Task inputs
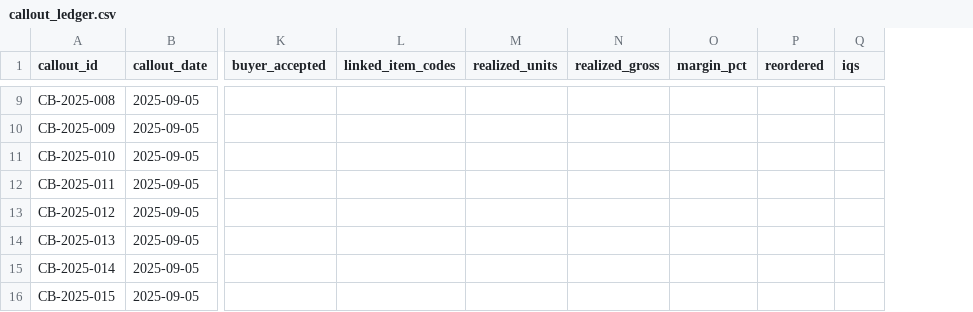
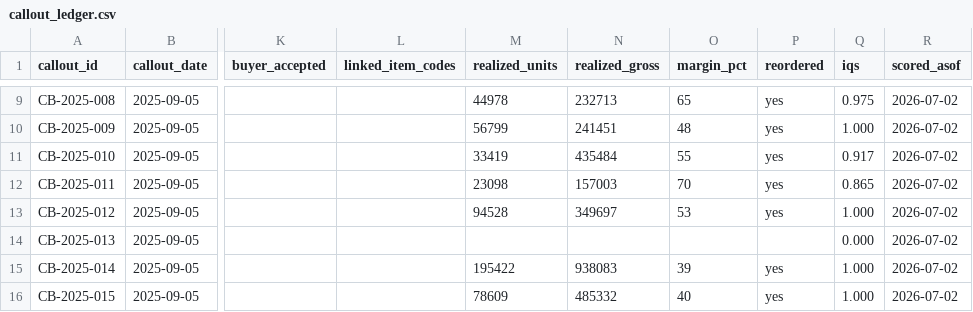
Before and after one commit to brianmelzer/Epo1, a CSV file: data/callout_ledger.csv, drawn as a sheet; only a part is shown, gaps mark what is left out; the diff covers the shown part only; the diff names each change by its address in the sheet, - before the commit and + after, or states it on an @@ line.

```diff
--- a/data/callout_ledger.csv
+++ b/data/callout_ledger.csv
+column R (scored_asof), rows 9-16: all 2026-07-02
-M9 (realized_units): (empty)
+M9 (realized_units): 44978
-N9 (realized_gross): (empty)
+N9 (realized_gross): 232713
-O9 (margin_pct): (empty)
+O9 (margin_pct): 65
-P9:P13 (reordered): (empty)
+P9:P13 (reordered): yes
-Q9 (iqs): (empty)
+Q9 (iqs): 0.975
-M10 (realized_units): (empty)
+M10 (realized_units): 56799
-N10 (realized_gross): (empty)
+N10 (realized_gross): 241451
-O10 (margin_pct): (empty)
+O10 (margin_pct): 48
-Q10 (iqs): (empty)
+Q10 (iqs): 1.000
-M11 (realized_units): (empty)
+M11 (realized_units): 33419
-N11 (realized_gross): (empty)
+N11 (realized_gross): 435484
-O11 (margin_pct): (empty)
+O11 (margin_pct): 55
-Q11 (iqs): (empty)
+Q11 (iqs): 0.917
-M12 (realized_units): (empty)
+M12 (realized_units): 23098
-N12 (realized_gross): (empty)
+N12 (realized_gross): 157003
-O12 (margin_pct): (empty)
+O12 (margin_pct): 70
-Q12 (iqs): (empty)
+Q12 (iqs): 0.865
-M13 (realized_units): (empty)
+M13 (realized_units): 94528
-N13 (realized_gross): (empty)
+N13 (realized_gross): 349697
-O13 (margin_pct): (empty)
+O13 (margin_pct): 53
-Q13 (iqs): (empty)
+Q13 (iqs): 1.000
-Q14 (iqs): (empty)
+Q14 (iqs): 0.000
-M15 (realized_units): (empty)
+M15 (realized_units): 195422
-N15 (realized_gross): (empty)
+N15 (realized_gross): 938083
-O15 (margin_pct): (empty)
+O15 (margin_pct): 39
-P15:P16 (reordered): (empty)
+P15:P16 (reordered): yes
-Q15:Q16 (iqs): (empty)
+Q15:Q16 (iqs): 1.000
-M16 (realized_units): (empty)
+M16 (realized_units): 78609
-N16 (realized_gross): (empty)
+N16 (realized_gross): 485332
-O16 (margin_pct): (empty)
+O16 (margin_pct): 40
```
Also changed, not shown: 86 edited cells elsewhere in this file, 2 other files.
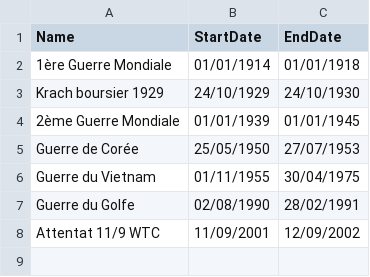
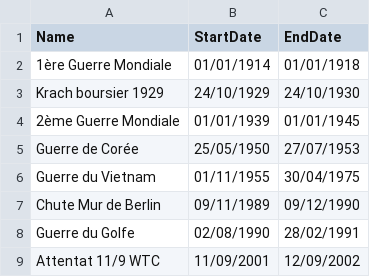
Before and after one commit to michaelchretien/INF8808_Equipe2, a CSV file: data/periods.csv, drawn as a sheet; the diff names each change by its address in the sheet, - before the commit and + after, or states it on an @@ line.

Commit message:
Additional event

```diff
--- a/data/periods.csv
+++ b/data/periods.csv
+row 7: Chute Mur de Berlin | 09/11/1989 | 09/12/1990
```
==
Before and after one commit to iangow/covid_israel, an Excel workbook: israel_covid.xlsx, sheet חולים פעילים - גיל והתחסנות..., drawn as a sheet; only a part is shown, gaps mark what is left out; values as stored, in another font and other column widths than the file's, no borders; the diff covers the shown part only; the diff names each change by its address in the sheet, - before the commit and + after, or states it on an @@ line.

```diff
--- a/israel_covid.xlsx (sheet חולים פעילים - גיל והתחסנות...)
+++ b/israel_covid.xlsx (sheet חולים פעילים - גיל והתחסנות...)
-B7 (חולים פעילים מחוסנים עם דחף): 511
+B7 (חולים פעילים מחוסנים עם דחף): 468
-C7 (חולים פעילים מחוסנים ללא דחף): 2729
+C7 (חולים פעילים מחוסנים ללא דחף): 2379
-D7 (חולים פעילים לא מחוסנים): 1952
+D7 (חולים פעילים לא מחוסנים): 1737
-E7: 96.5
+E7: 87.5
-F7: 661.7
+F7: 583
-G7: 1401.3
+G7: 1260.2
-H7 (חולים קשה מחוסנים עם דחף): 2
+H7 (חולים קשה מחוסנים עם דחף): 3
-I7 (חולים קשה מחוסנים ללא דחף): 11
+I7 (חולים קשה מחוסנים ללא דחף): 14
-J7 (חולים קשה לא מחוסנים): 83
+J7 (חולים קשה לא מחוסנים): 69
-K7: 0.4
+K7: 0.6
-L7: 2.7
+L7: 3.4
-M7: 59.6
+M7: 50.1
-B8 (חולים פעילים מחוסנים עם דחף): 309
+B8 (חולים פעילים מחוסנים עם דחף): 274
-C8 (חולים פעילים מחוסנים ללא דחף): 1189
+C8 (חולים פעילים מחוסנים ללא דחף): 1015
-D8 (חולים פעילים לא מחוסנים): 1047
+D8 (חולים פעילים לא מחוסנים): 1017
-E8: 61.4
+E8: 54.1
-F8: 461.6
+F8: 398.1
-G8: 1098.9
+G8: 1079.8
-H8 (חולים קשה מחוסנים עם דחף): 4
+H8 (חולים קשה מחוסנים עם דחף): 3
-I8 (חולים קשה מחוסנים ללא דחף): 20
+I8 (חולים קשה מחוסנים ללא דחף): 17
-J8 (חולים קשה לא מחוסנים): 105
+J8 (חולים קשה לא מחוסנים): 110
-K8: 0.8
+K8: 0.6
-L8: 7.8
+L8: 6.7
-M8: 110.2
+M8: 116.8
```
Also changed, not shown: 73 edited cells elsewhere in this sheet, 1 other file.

Exercise instructions
Looking at the entries above, work out how many lines contain "changed", then reply with that number and no other words.

Response for this exercise
2